Works of art – many of which have never been seen before – by some of the biggest names in modern British abstract art, including John Hoyland, Patrick Heron, Gillian Ayres and Albert Irvin, will be on display at the Mercer Art Gallery of Harrogate.
- April 2 – September 4, 2022
The middle years of the 20th century saw a sea change in the British art scene, sparked by the first British exhibitions of theatrical and visceral abstract art by American artists like Jackson Pollock and Mark Rothko.
Celebration is a superb collection of 60 paintings – many of them on a heroic scale – by 12 leading British abstract artists, including Patrick Heron and John Hoyland from Yorkshire, as well as acclaimed contemporary abstract painters Mali Morris and Fred Pollock.
Mercer Art Gallery curator Karen Southworth said:
Painting is a visual language.
You don’t need to understand it, you just need to be open to these loud and colorful webs and allow yourself to engage.
We plan to accompany the paintings with short quotes from the artists, so that their own words replace the usual biographies and curator-led interpretations.
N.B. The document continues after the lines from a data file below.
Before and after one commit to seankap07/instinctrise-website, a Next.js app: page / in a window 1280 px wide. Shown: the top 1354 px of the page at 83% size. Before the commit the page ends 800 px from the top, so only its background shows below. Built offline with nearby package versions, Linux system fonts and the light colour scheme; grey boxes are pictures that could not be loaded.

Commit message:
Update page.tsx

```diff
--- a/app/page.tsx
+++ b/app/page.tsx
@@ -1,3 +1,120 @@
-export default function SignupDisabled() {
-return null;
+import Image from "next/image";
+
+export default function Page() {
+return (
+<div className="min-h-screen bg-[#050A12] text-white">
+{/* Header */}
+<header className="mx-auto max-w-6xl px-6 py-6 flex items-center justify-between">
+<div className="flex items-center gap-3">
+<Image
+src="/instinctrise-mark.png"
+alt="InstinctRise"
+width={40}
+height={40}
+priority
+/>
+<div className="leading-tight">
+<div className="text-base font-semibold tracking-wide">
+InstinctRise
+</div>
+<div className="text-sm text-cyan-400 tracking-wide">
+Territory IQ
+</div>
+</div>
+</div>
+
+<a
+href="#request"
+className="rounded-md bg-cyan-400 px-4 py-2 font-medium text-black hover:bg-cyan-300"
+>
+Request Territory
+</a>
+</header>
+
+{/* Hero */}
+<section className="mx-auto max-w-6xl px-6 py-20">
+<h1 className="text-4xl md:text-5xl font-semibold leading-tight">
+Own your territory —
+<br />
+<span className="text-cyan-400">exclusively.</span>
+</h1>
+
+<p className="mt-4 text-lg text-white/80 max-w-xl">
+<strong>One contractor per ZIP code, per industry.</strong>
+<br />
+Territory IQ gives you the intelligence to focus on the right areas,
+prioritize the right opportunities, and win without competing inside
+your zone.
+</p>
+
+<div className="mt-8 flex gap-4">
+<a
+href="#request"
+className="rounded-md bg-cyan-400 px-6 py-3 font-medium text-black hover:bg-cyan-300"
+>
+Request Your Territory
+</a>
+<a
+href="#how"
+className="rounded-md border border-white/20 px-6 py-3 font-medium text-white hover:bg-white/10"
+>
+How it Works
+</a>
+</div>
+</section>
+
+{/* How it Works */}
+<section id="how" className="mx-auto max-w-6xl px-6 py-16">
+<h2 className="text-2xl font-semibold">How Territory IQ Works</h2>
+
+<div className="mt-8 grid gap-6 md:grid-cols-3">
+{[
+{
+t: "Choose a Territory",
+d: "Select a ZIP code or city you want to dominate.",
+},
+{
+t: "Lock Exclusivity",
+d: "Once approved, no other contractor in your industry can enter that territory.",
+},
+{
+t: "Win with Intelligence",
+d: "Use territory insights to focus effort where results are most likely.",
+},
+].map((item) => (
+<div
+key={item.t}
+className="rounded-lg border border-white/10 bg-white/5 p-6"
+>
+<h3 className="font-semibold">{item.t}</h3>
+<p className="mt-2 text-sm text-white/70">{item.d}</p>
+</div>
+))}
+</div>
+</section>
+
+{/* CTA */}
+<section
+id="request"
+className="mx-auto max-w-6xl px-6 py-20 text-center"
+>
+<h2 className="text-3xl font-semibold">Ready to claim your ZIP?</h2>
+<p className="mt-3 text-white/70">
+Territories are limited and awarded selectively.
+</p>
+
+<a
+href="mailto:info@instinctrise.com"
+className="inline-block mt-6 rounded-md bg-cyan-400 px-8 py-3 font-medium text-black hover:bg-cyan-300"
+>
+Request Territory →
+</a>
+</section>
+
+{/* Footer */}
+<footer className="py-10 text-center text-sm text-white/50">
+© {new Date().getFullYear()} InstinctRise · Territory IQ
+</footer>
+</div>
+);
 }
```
There will also be several armchairs placed in the gallery inviting people to sit down, watch and reflect on how a particular painting makes them feel. Our goal is to encourage people to linger and discover art slowly. Don’t judge it – enjoy!
The exhibition is mainly drawn from an exceptional private collection, with supporting works on loan from the artists themselves or their estates. Highlights include several paintings by Sheffield, born John Hoyland (RA), one of the most inventive and dynamic abstract painters of the post-war period. His work
was celebrated in a retrospective exhibition at the Royal Academy in 1999 and he was the first artist to be featured in Damien Hirst’s Gagosian Gallery. There is also an untitled piece by the elusive collagist Francis Davison, previously shown at his retrospective exhibition at the Hayward Gallery in 1984. Damian Hirst has spoken openly of his admiration for Davison, whose wife, Margaret Mellis (a of the St Ives band) was Hirst’s mentor. Very Soft Yellows and Formal Reds (1968) by Patrick Heron, a piece in the Harrogate Fine Art Collection, was critiqued by author AS Byatt in an article titled In Praise of Patrick Heron for The Guardian in 2015. Celebration also features the work of: Patrick Jones, Gary Wragg, John Edwards, Gillian Ayres (RA), Fred Pollock, Douglas Abercrombie, Mali Morris (RA), Albert Irvin (RA) and John McLean.
Writer and curator Sam Cornish said:
These paintings are positive and affirmative statements about light, space and color, as well as the materiality of paint and canvas.
Far from being “pictures of nothing”, each offers a world to explore. Inevitably, viewers will find some of these worlds more accommodating than others. Some images will assert their presence across a room, others will work their magic up close. Everything will open up as we spend time with them.
Celebration was financially supported by Friends of the Mercer Art Gallery.
- The Mercer Art Gallery opened in 1991 in the 200-year-old Harrogate Promenade Rooms, one of the first purpose-built spa buildings in Harrogate.
- In Georgian times, many visitors flocked to Harrogate to follow the ‘Harrogate Cure’, drinking and bathing in the town’s mineral waters. Inaugurated on June 16, 1806, the Promenade
- The rooms provided an indoor space where well-to-do visitors could socialize and be seen.
- In 1839 they were renamed the Victoria Reading Rooms and Library and used for public meetings and lectures. From 1875 to 1900, the Rooms became a theater, hosting Victorian celebrities such as Lily Langtry, Sarah Bernhardt and Oscar Wilde.
- The gallery’s current name comes from watercolourist Sidney Agnew Mercer who lived most of his life in Yorkshire and whose sons donated £50,000 for the new art gallery. Further funds continue to come from the hard work of Friends of the Mercer Art Gallery, English Heritage and Harrogate Borough Council.
- Works from the Harrogate Fine Art Collection are available online at artuk.org, the digital home for art from all UK public collections.